**Work to be completed**
Set down each line of the data below exactly as it stands, dropping the pictures.

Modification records
——————————
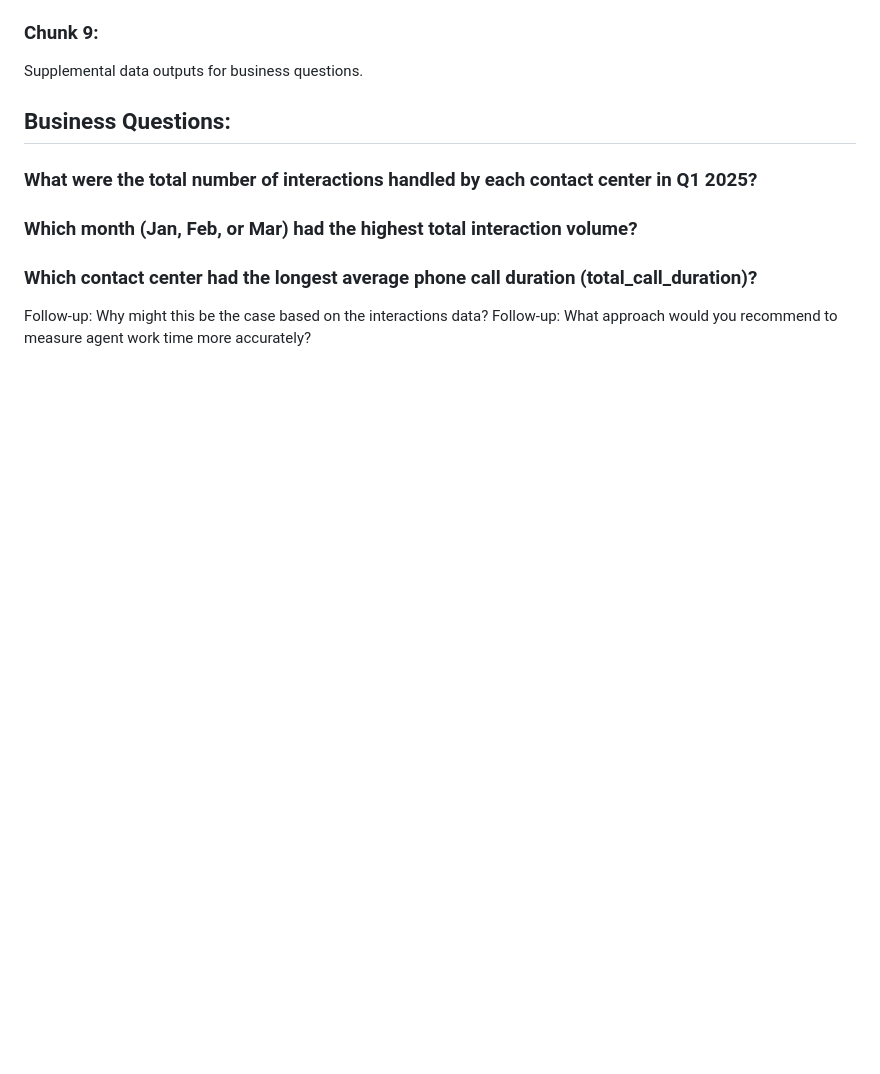
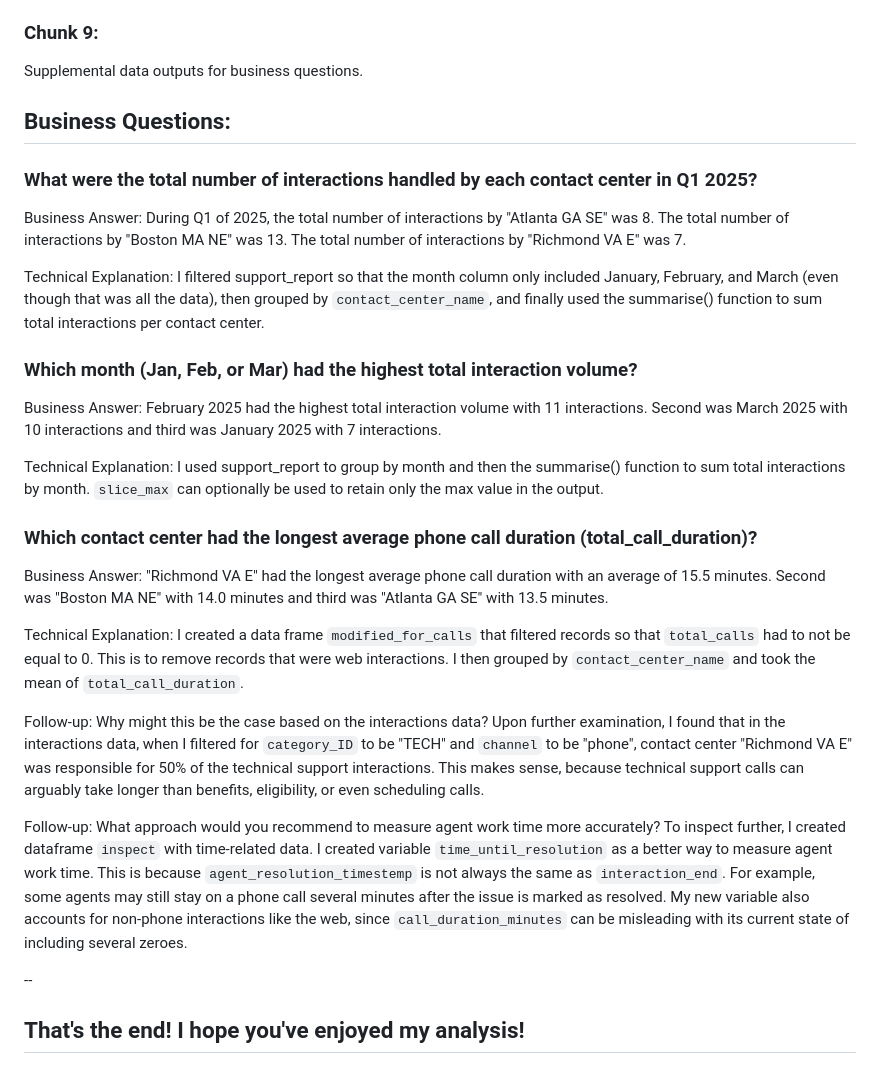
Before and after one commit to prachisyadav/OddballChallenge, a Markdown page: README.md, the part around the change. Drawn GitHub-style; blank space fills up the shorter version.

Commit message:
Update README.md
finishing up business questions

```diff
--- a/README.md
+++ b/README.md
@@ -51,7 +51,27 @@ Supplemental data outputs for business questions.
 
 ## Business Questions:
 ### What were the total number of interactions handled by each contact center in Q1 2025?
+
+Business Answer:
+During Q1 of 2025, the total number of interactions by "Atlanta GA SE" was 8. The total number of interactions by "Boston MA NE" was 13. The total number of interactions by "Richmond VA E" was 7.
+
+Technical Explanation: I filtered support_report so that the month column only included January, February, and March (even though that was all the data), then grouped by `contact_center_name`, and finally used the summarise() function to sum total interactions per contact center.
+
 ### Which month (Jan, Feb, or Mar) had the highest total interaction volume?
+
+Business Answer: February 2025 had the highest total interaction volume with 11 interactions. Second was March 2025 with 10 interactions and third was January 2025 with 7 interactions.
+
+Technical Explanation: I used support_report to group by month and then the summarise() function to sum total interactions by month. `slice_max` can optionally be used to retain only the max value in the output.
+
 ### Which contact center had the longest average phone call duration (total_call_duration)?
-Follow-up: Why might this be the case based on the interactions data?
-Follow-up: What approach would you recommend to measure agent work time more accurately?
+
+Business Answer: "Richmond VA E" had the longest average phone call duration with an average of 15.5 minutes. Second was "Boston MA NE" with 14.0 minutes and third was "Atlanta GA SE" with  13.5 minutes.
+
+Technical Explanation: I created a data frame `modified_for_calls` that filtered records so that `total_calls` had to not be equal to 0. This is to remove records that were web interactions. I then grouped by `contact_center_name` and took the mean of `total_call_duration`.
+
+Follow-up: Why might this be the case based on the interactions data? Upon further examination, I found that in the interactions data, when I filtered for `category_ID` to be "TECH" and `channel` to be "phone", contact center "Richmond VA E" was responsible for 50% of the technical support interactions. This makes sense, because technical support calls can arguably take longer than benefits, eligibility, or even scheduling calls.
+
+Follow-up: What approach would you recommend to measure agent work time more accurately? To inspect further, I created dataframe `inspect` with time-related data. I created variable `time_until_resolution` as a better way to measure agent work time. This is because `agent_resolution_timestemp` is not always the same as `interaction_end`. For example, some agents may still stay on a phone call several minutes after the issue is marked as resolved. My new variable also accounts for non-phone interactions like the web, since `call_duration_minutes` can be misleading with its current state of including several zeroes.
+
+--
+## That's the end! I hope you've enjoyed my analysis!
```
——————————
**Problem solution**
Before and after one commit to prachisyadav/OddballChallenge, a Markdown page: README.md, the part around the change. Drawn GitHub-style; blank space fills up the shorter version.

Commit message:
Update README.md
finishing up business questions

```diff
--- a/README.md
+++ b/README.md
@@ -51,7 +51,27 @@ Supplemental data outputs for business questions.
 
 ## Business Questions:
 ### What were the total number of interactions handled by each contact center in Q1 2025?
+
+Business Answer:
+During Q1 of 2025, the total number of interactions by "Atlanta GA SE" was 8. The total number of interactions by "Boston MA NE" was 13. The total number of interactions by "Richmond VA E" was 7.
+
+Technical Explanation: I filtered support_report so that the month column only included January, February, and March (even though that was all the data), then grouped by `contact_center_name`, and finally used the summarise() function to sum total interactions per contact center.
+
 ### Which month (Jan, Feb, or Mar) had the highest total interaction volume?
+
+Business Answer: February 2025 had the highest total interaction volume with 11 interactions. Second was March 2025 with 10 interactions and third was January 2025 with 7 interactions.
+
+Technical Explanation: I used support_report to group by month and then the summarise() function to sum total interactions by month. `slice_max` can optionally be used to retain only the max value in the output.
+
 ### Which contact center had the longest average phone call duration (total_call_duration)?
-Follow-up: Why might this be the case based on the interactions data?
-Follow-up: What approach would you recommend to measure agent work time more accurately?
+
+Business Answer: "Richmond VA E" had the longest average phone call duration with an average of 15.5 minutes. Second was "Boston MA NE" with 14.0 minutes and third was "Atlanta GA SE" with  13.5 minutes.
+
+Technical Explanation: I created a data frame `modified_for_calls` that filtered records so that `total_calls` had to not be equal to 0. This is to remove records that were web interactions. I then grouped by `contact_center_name` and took the mean of `total_call_duration`.
+
+Follow-up: Why might this be the case based on the interactions data? Upon further examination, I found that in the interactions data, when I filtered for `category_ID` to be "TECH" and `channel` to be "phone", contact center "Richmond VA E" was responsible for 50% of the technical support interactions. This makes sense, because technical support calls can arguably take longer than benefits, eligibility, or even scheduling calls.
+
+Follow-up: What approach would you recommend to measure agent work time more accurately? To inspect further, I created dataframe `inspect` with time-related data. I created variable `time_until_resolution` as a better way to measure agent work time. This is because `agent_resolution_timestemp` is not always the same as `interaction_end`. For example, some agents may still stay on a phone call several minutes after the issue is marked as resolved. My new variable also accounts for non-phone interactions like the web, since `call_duration_minutes` can be misleading with its current state of including several zeroes.
+
+--
+## That's the end! I hope you've enjoyed my analysis!
```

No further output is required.